There are specific risks taken when ignoring the importance of documentation internationalization.
When internationalization is overlooked, the authoring teams of technical documentation end up in endless post delivery communication, creating additional workarounds and generating design challenges and missing their deadlines. This means a loss of focus on new projects and the inability to establish when the product localization process will be over.
Money is lost because of the necessity to cover the additional time by engaging resources in tasks that could have been avoided. When the documentation creative process involves the localization aspect, collaboration between the authoring team and the localization team goes smoothly and more efficiently. This means less money wasted on manual fixes and redesigns.
Lack of collaboration brings stress, frustration, money loss and results in a damaged brand image and reputation.
There are also various key benefits of the document authoring team fully collaborating with the localization partners.
All the points listed above result in substantial financial savings and the localization process being more effortless and efficient.
Technical content has to meet several different criteria coming from various stakeholders. The marketing team expects it to convey a message consistent to the marketing content, the sales team expects it to entice customers and convince them to buy the product instantly, while the legal team expects the documentation to be fully compliant with the laws and regulations. This is all even before the localization aspect comes into the picture. This can mean possible holdups in the product rollout. To accelerate the international product launch and satisfy the various stakeholders’ needs it is crucial for the technical documentation creative process to include localization aspects from the beginning.
Following the brand-specific guidelines regarding terminology or style guides is crucial at the technical documentation creation process. Very often the documentation has more than one author which means adherence to these guidelines will eliminate risks of content inconsistency.
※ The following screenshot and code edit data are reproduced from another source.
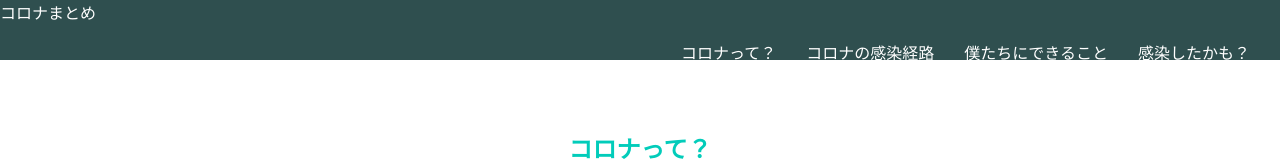
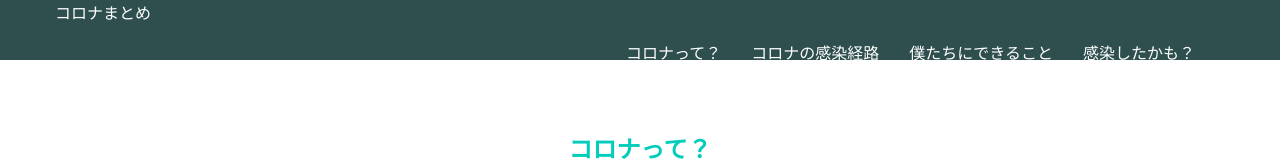
Before and after one commit to shirokuma-star/corona.github.io, a plain HTML site: page index.html in a window 1280 px wide. Shown: the top 163 px of the page. Drawn offline with Linux system fonts and the light colour scheme.

Commit message:
Update stylesheet.css

```diff
--- a/stylesheet.css
+++ b/stylesheet.css
@@ -22,6 +22,7 @@ header {
 }
 
 .header-container {
+  width: 1170px;margin: 0 auto;
   color: #fff
 }
 
```
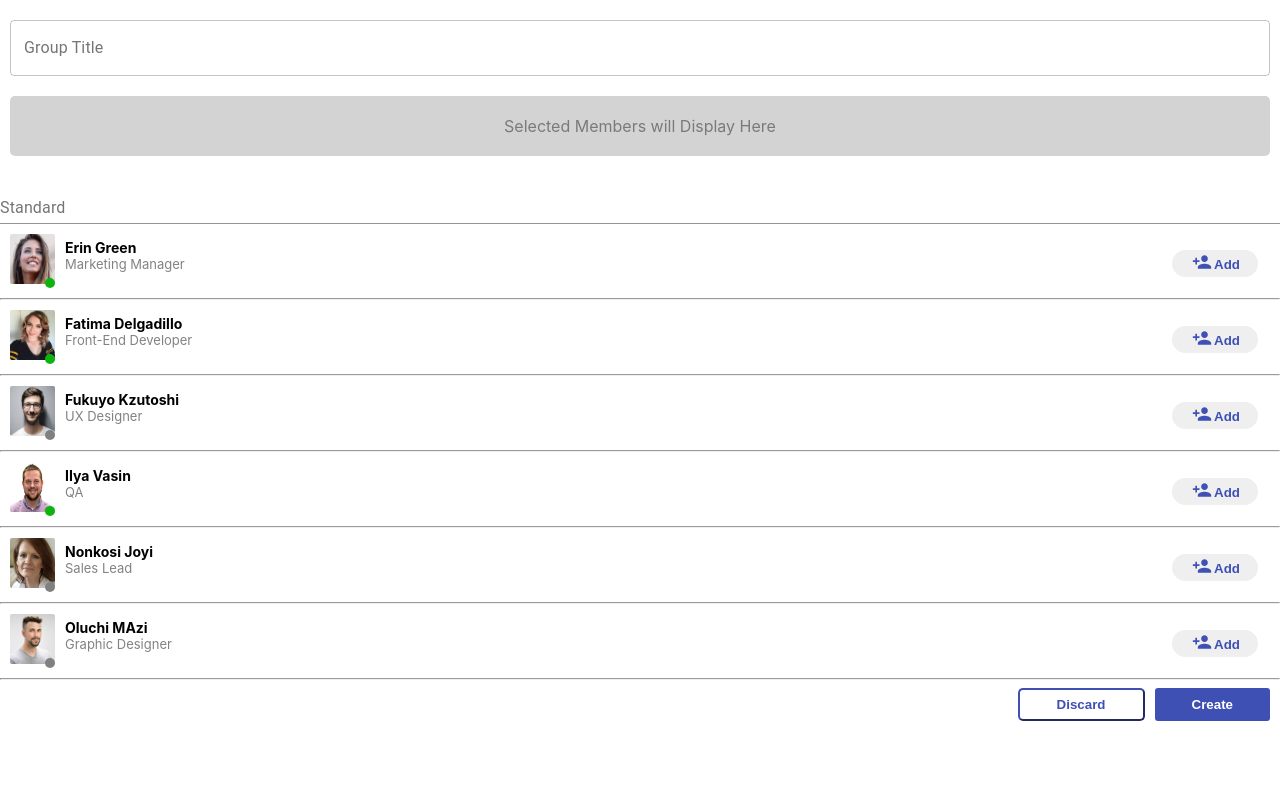
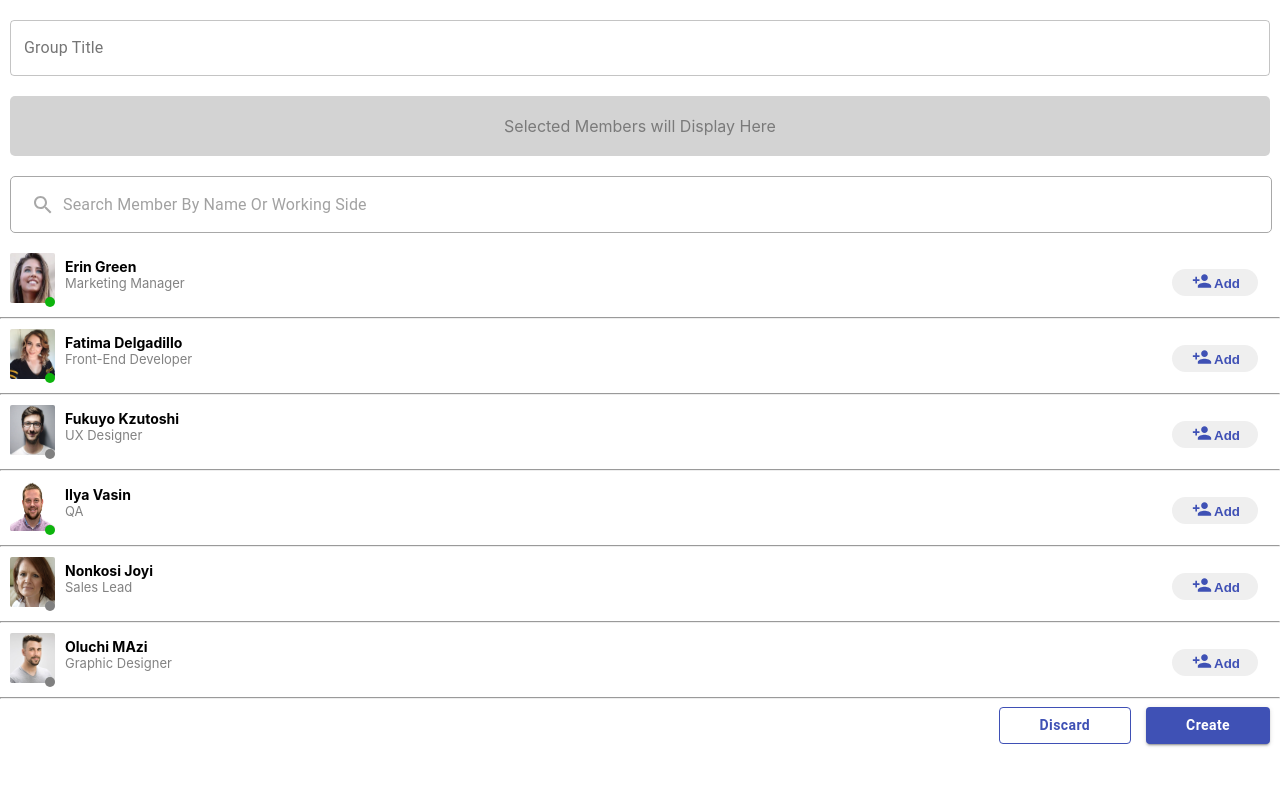
Before and after one commit to niloofarsohrabi/electronProject, a React (Create React App) app: page / in a window 1280 px wide. Shown: the top 786 px of the page. Built offline with nearby package versions, Linux system fonts and the light colour scheme.

Commit message:
convert to material

```diff
--- a/src/components/pages/mainPage/index.jsx
+++ b/src/components/pages/mainPage/index.jsx
@@ -1,67 +1,81 @@
-import React, { useEffect } from 'react'
-import { useSelector, useDispatch } from 'react-redux'
-import { AddMember } from '../../services/addMember'
-import { GroupAddedMembers } from '../../services/groupAddedMembers'
-import { Search } from '../../services/search'
-import { searchResultAction } from '../../../stateManagment/actions/searchResultAction'
-import TextField from '@material-ui/core/TextField'
-import profileStyle from '../../../styles/profileStyle.module.scss'
-import '../../../styles/mainPageGlobalStyle.scss'
-
+import React, { useEffect } from 'react';
+import { useSelector, useDispatch } from 'react-redux';
+import { AddMember } from '../../services/addMember';
+import { GroupAddedMembers } from '../../services/groupAddedMembers';
+import { Search } from '../../services/search';
+import { searchResultAction } from '../../../stateManagment/actions/searchResultAction';
+import TextField from '@material-ui/core/TextField';
+import profileStyle from '../../../styles/profileStyle.module.scss';
+import Button from '@material-ui/core/Button';
+import '../../../styles/mainPageGlobalStyle.scss';
 
 export const MainPage = () => {
-
   const dispatch = useDispatch();
-    const showSearchResult = useSelector(state => state.searchResult.searchResultState);
-    const copyContactListState = useSelector(state => state.contactList.contactListState);
+  const showSearchResult = useSelector(
+    (state) => state.searchResult.searchResultState,
+  );
+  const copyContactListState = useSelector(
+    (state) => state.contactList.contactListState,
+  );
   useEffect(() => {
     dispatch(searchResultAction(copyContactListState));
-    }, [copyContactListState])
+  }, [copyContactListState]);
 
   return (
     <>
       <div className="GroupTitleTextBox">
-                <TextField id="outlined-search" label="Group Title" type="text" variant="outlined" />
+        <TextField
+          id="outlined-search"
+          label="Group Title"
+          type="text"
+          variant="outlined"
+        />
       </div>
       <GroupAddedMembers />
       <Search />
 
-            {
-                showSearchResult.length == 0 ?
+      {showSearchResult.length == 0 ? (
         <div className="notFound">
           <p>No results Found</p>
         </div>
-                    : showSearchResult &&
+      ) : (
+        showSearchResult &&
         showSearchResult.map((item) => {
           return (
             <div key={item.id} className={profileStyle.container}>
               <div className={profileStyle.totalProfile}>
                 <div className={profileStyle.totalImg}>
                   <img className={profileStyle.profileImg} src={item.avatar} />
-                                        {
-                                            item.status === "ONLINE" ?
-                                                <div className={profileStyle.onLineStatus}></div> :
+                  {item.status === 'ONLINE' ? (
+                    <div className={profileStyle.onLineStatus}></div>
+                  ) : (
                     <div className={profileStyle.offLineStatus}></div>
-                                        }
+                  )}
                 </div>
                 <div className={profileStyle.styleDetail}>
-                                        <div className={profileStyle.profileName}>{item.fullName}</div>
-                                        <div className={profileStyle.workingSide}>{item.workingSide}</div>
+                  <div className={profileStyle.profileName}>
+                    {item.fullName}
+                  </div>
+                  <div className={profileStyle.workingSide}>
+                    {item.workingSide}
+                  </div>
                 </div>
                 <AddMember />
               </div>
               <hr />
             </div>
-                        )
+          );
         })
-            }
+      )}
 
-            <div className="totalBtn">
-                <button className="discardBtn">Discard</button>
-                <button className="createBtn">Create</button>
+      <div className="totalButton">
+        <Button variant="outlined" color="primary">
+          Discard
+        </Button>
+        <Button variant="contained" color="primary">
+          Create
+        </Button>
       </div>
-
-
     </>
-    )
-}
+  );
+};
--- a/src/components/services/search/index.jsx
+++ b/src/components/services/search/index.jsx
@@ -1,35 +1,46 @@
-import React, { useState, useEffect } from 'react'
-import { useDispatch, useSelector } from 'react-redux'
-import { searchResultAction } from '../../../stateManagment/actions/searchResultAction'
-//import SearchIcon from '@material-ui/icons/Search';
-//import searchStyle from '../../../styles/searchStyle.module.scss'
+import React, { useState, useEffect } from 'react';
+import { useDispatch, useSelector } from 'react-redux';
+import { searchResultAction } from '../../../stateManagment/actions/searchResultAction';
+import SearchIcon from '@material-ui/icons/Search';
+import '../../../styles/searchStyle.scss';
 
 import TextField from '@material-ui/core/TextField';
+import InputAdornment from '@material-ui/core/InputAdornment';
 
 export const Search = () => {
-
   const [userInputForSearch, setUserInputForSearch] = useState();
-    const showContactListState = useSelector(state => state.contactList.contactListState);
-    const dispatch = useDispatch()
+  const showContactListState = useSelector(
+    (state) => state.contactList.contactListState,
+  );
+  const dispatch = useDispatch();
 
   useEffect(() => {
-        let userResultSearch = showContactListState && showContactListState.filter(item => (item.fullName).toLowerCase().includes(userInputForSearch)
-        ||(item.workingSide).toLowerCase().includes(userInputForSearch));
+    let userResultSearch =
+      showContactListState &&
+      showContactListState.filter(
+        (item) =>
+          item.fullName.toLowerCase().includes(userInputForSearch) ||
+          item.workingSide.toLowerCase().includes(userInputForSearch),
+      );
     dispatch(searchResultAction(userResultSearch));
-    }, [userInputForSearch])
-
+  }, [userInputForSearch]);
 
   return (
     <>
-            {/* <div className={searchStyle.searchBox}>
-               <div className={searchStyle.searchIcon}>
-                   <SearchIcon/>
+      <div className="textFieldSearch">
+        <TextField
+          id="input-with-icon-textfield"
+          placeholder="Search Member By Name Or Working Side"
+          onChange={(event) => setUserInputForSearch(event.target.value)}
+          InputProps={{
+            startAdornment: (
+              <InputAdornment position="start">
+                <SearchIcon />
+              </InputAdornment>
+            ),
+          }}
+        />
       </div>
-               <input placeholder="Search member by name or working side"/>
-           </div> */}
-
-            <TextField id="standard-basic" label="Standard" onChange={(event) => setUserInputForSearch(event.target.value)} />
-
     </>
-    )
-}
+  );
+};
--- a/src/reportWebVitals.js
+++ b/src/reportWebVitals.js
@@ -1,4 +1,4 @@
-const reportWebVitals = onPerfEntry => {
+const reportWebVitals = (onPerfEntry) => {
   if (onPerfEntry && onPerfEntry instanceof Function) {
     import('web-vitals').then(({ getCLS, getFID, getFCP, getLCP, getTTFB }) => {
       getCLS(onPerfEntry);
--- a/src/styles/mainPageGlobalStyle.scss
+++ b/src/styles/mainPageGlobalStyle.scss
@@ -1,55 +1,42 @@
-$mainBlueColor:#3f50b5;
+$mainBlueColor: #3f50b5;
 
-.GroupTitleTextBox{
+.GroupTitleTextBox {
   margin-top: 20px;
   margin-left: 10px;
   margin-right: 10px;
 }
-.MuiFormControl-root{
+.MuiFormControl-root {
   width: 100%;
   display: block;
 }
-.discardBtn{
-    border-radius: 5px;
-    border-color: $mainBlueColor;
-    color: $mainBlueColor;
-    background-color: white;
-    padding: 7px 37px;
-    font-weight: bold;
-    cursor: pointer;
-}
-.createBtn{
-    border-radius: 3px;
-    border-color: $mainBlueColor;
-    padding: 7px 37px;
-    font-weight: bold;
-    color: white;
-    background-color: $mainBlueColor;
-    cursor: pointer;
-    margin-left: 10px;
-    border-style: hidden;
-}
-.discardBtn:focus,.createBtn:focus{
-    outline: 0;
-}
-.totalBtn{
+.totalButton {
   display: flex;
   justify-content: flex-end;
   margin-right: 10px;
-    margin-bottom: 20px;
+  margin-bottom: 50px;
+  .MuiButton-root {
+    text-transform: none;
+    padding: 5px 40px;
+    margin-left: 15px;
   }
-.createBtn:active{
-   border-style: hidden !important;
+  .MuiButton-outlinedPrimary {
+    border: 1px solid $mainBlueColor;
   }
-.notFound{
+  .MuiButton-outlinedPrimary:hover {
+    border: 1px solid $mainBlueColor;
+  }
+  .MuiButton-label {
+    font-weight: bold;
+  }
+}
+.notFound {
   border: 3px solid $mainBlueColor;
   border-radius: 5px;
   width: 50%;
   margin: 70px auto;
   box-shadow: -1px -1px 10px 1px $mainBlueColor;
-
 }
-.notFound p{
+.notFound p {
   display: flex;
   justify-content: center;
   font-weight: bold;
--- /dev/null
+++ b/src/styles/searchStyle.scss
@@ -0,0 +1,32 @@
+.textFieldSearch {
+  margin: 20px 10px;
+  .MuiFormControl-root {
+    border: 1px solid #a8a8a8 !important;
+    border-bottom: 0px;
+    width: 100% !important;
+    border-radius: 5px;
+  }
+  .MuiInput-underline:hover:not(.Mui-disabled):before {
+    border-bottom: 0px;
+  }
+  .MuiInputAdornment-root {
+    height: 55px !important;
+    max-height: 55px !important;
+    color: #a8a8a8;
+    margin-left: 20px;
+  }
+  .MuiInput-underline:before {
+    border-bottom: 0px;
+    transition: none;
+  }
+  .MuiInput-underline:after {
+    border-bottom: 0px;
+    transition: none;
+  }
+  .MuiFormControl-root:focus-within {
+    outline: -webkit-focus-ring-color auto 1px;
+    outline-color: #3f50b5;
+    outline-style: auto;
+    outline-width: 1px;
+  }
+}
```
Also changed, not shown: src/components/services/groupAddedMembers/index.jsx (+4 -4 lines), src/styles/searchStyle.module.scss (deleted, +0 -19 lines), 1 other file (tests, documents, lock files or other folders). Lines whose indentation alone changed are shown as unchanged.
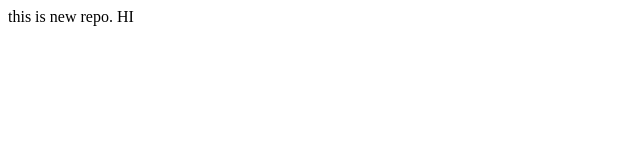
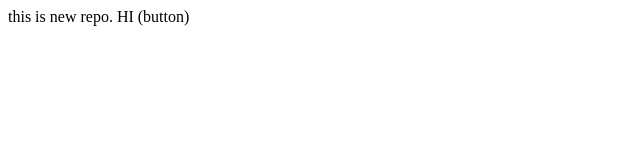
Before and after one commit to jasleenk28/localrepo, a plain HTML site: page index.html in a window 1280 px wide. Shown: the full height of the page, 0-640 px from the left. Drawn offline with Linux system fonts and the light colour scheme.

```diff
--- a/index.html
+++ b/index.html
@@ -1 +1 @@
-<p> this is new repo.    HI </p>
+<p> this is new repo.    HI (button) </p>
```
To keep the same brand tone and voice in both source and target languages, it is critical to create homogenous, simple content that can be easily translated.
When technical document writers create their content with localization in mind, they actually write for translation. This means constantly adjusting the language to simplify it, checking the guidelines to ensure the terminology is consistent and translation-friendly, reflecting on the choice of words, syntax, symbols, references and more. This results in developing a consistent, universal style throughout the content that also complies with the sales, marketing, legal and other stakeholders’ requirements.
At the document creation stage, writers should focus on designing flexible basic layouts that can be easily adjusted to accommodate the differences between languages. It’s not just about the length of the text, which is an obvious distinguishing point when it comes to differences between languages. It’s also about the text direction, symbolic imagery and the choice of fonts and colors, as well as metric systems and so on.
There is a wide range of authoring platforms that play a valuable role in the document creation aspect. Writers can leverage a range of systems to better facilitate the translation of their source content. Digital Asset Management platforms (DAM), such as Adobe Experience Manager, Aprimo and Nuxeo Studio can help localization teams find and contextualize files and graphics, while glossaries and terminology bases allow global content teams to build highly structured guides to content language.
But enough of this theory. There are 15 actionable tips up for grabs. Click the button below to download the e-book and create better technical documentation for international audiences.